Task requirements. Please filter the entries for the word "container" and copy every line that has it.
+++ Source records
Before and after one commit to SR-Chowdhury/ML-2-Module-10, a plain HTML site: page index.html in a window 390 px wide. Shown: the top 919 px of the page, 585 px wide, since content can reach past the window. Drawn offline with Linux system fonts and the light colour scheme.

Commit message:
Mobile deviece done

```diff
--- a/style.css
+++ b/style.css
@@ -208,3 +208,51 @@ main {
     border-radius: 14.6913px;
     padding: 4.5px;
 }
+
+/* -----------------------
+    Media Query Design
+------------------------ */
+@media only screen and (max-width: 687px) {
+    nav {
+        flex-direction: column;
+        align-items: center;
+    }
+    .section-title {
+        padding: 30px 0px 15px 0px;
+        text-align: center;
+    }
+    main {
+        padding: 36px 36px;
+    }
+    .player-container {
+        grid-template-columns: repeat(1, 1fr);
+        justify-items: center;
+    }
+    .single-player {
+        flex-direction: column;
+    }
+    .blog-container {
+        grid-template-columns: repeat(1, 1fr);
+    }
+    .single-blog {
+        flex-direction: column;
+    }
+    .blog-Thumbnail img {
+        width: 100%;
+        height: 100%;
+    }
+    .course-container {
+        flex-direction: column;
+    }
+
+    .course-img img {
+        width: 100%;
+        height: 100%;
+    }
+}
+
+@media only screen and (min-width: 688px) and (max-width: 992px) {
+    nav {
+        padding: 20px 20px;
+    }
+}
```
++++++
Answer for this exercise.
+    .player-container {
+    .blog-container {
+    .course-container {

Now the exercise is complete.